The Pleasures and Perils of Perique

18th December, 2003: Posted by glpease in Tobacco

Alliteration aside, perique is one of the most fascinating and temperamental of the tobaccos. No other leaf in the blender’s spicerack has the ability to destroy a blend quite like perique. Bold words, yes, but even the smoky pungency of Latakia must walk in the murky shadow of the piquancy of perique. I said it. I’m prepared to back it up. Think of Latakia like garlic, or like hot chiles. There are those who like a little, those who like none at all, and those for whom there is no such word as enough. Increasing the percentage of Latakia in a blend produces greater and greater intensity of its characteristic taste and aroma, even to the point of dominating the other tobaccos in the blend, but the experience, to those who crave Latakia, never really overwhelms. (This is only partly true, but this is about perique. I’ll write about Latakia another time.)

Perique, on the other hand, is like salt. A pinch can enhance the flavours of a blend, without really making its presence know. A little more, and it becomes an influence to the overall taste. Too much, though, and your food becomes unbearably salty. Depending on the other tobaccos in a blend, the perique’s presence can be detected when the quantity reaches somewhere between 2% and 4% (by weight) of the overall mix. It may or may not be detectable in this range, but if it were removed from the blend, its absence would certainly be noted; the flavor of the blend would be more subdued, like someone turned down the volume.

Between about 4% and 8% or so, it begins to really make itself known. Somewhere in this range, perique’s voice begins to rise beyond the subliminal level, and the smoker begins to hear it, albeit softly. In this range, depending on the smoker, the detection of perique can be anywhere from, “I think there’s perique in this,” to, “This is a great blend, and the perique really adds something.”

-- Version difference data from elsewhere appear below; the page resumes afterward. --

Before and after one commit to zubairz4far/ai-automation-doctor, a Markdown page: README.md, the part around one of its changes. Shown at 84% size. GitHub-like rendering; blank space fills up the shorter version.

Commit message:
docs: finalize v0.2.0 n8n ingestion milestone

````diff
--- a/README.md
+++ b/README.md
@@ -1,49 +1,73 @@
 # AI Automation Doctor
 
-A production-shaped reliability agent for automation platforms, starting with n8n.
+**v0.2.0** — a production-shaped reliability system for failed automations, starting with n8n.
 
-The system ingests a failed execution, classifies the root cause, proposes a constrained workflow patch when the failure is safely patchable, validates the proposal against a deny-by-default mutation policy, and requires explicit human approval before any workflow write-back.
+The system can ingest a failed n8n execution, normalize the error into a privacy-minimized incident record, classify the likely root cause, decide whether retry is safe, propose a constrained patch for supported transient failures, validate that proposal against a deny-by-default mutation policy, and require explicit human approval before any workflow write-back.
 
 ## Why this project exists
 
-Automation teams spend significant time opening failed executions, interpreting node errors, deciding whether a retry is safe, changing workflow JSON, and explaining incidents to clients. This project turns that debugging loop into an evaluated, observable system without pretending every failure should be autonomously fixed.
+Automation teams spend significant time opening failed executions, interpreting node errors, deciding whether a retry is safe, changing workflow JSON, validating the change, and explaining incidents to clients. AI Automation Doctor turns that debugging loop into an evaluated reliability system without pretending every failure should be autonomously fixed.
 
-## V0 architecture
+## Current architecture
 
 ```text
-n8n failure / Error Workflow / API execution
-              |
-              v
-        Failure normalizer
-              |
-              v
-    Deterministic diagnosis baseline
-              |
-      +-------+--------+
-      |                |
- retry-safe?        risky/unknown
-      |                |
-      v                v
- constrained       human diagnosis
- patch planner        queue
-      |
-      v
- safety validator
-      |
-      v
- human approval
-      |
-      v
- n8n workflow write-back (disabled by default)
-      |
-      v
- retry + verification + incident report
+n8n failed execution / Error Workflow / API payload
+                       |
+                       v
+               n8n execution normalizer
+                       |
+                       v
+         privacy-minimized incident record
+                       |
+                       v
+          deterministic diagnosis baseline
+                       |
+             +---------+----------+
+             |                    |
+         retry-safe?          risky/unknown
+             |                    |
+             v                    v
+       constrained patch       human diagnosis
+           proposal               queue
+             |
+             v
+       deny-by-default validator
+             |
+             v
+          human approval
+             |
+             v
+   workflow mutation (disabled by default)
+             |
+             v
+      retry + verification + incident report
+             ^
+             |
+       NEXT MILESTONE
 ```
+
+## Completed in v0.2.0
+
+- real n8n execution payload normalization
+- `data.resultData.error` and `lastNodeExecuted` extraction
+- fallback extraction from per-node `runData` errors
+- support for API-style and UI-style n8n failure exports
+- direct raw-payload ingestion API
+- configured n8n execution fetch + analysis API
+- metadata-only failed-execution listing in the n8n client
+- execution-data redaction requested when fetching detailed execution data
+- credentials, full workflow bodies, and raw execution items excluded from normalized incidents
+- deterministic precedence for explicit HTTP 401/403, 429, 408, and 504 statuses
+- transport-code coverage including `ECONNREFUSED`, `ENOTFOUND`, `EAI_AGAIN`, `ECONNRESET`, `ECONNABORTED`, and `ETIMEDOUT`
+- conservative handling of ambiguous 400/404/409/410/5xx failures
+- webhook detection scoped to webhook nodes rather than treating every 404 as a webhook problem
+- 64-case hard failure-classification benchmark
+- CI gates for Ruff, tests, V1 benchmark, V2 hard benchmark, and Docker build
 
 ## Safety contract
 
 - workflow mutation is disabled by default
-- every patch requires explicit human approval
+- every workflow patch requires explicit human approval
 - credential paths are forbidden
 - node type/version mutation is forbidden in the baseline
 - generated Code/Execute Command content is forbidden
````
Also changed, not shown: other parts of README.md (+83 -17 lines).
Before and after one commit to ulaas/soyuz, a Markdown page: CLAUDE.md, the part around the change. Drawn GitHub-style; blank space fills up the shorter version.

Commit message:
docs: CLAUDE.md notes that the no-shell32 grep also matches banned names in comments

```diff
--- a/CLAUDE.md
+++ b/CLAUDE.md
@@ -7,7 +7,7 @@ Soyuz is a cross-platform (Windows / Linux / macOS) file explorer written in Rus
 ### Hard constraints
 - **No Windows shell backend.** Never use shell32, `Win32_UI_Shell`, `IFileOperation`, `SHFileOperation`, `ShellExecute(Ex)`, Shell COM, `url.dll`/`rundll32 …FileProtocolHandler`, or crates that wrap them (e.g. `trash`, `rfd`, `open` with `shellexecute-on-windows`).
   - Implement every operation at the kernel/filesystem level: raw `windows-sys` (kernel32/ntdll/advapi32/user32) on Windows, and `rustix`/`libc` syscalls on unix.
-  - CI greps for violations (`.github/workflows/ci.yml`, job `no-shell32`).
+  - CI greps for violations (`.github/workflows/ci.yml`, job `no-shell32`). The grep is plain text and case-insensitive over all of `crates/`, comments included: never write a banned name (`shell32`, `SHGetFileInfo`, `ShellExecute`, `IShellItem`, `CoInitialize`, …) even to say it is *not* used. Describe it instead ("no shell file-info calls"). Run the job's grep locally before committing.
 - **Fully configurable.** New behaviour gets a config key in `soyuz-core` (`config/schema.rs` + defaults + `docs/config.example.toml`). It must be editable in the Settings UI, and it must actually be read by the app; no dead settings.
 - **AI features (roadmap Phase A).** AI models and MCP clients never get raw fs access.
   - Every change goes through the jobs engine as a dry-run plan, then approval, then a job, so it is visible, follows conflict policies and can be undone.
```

In the 8% to 12% range, all doubt is removed. No matter what other tobaccos are vying for the smoker’s attention, perique will definitely wave its arms to be noticed. It’s not quite at the jumping up and down stage here, but the arm waving is certainly persistent throughout the bowl. It is when the percentage of the leaf is in this range that its lovers are happiest, and those who do not care for it would just as soon throw the pipe in the fire.

The jumping up and down begins at higher percentages, where the perique becomes an assertive, dominant component of the smoking experience. These are the waters on which only lovers of the stuff will sail. Some blends contain as much as 18-20% perique, and this is, indeed, a good working maximum, unless you want hair to grow on parts of your body you’d never expect it.

Smoking straight perique is not an experience for the meek. Years ago, I had read that Aleister Crowley smoked it soaked with rum. “An interesting idea,” thought I. “I should give it a try.” When I recovered from the experience, a not altogether pleasant one, either in taste or in the lingering effects (perique is sturdy stuff), I realized there was something to be said for the idea, though taming The Beast’s beast would be a challenge. After a lot of experimenting and manipulation, I produced one of the first tobaccos under my previous brand, Aleister, named after the man who inspired the experiment. The secrets were in the stoving of the blend, which tranqulized the perique a bit, and the blending of other bold ingredients to provide structure. Haddo’s Delight, heir apparent to Aleister, follows in the same tradition, though other influences certainly play a definite role in the newer blend.

Play with perique. It’s fun. It’s interesting. It can spice up a dull blend, or bring new dimensions to one you already enjoy, but, use it with a gentle hand. Your palate will thank your restraint.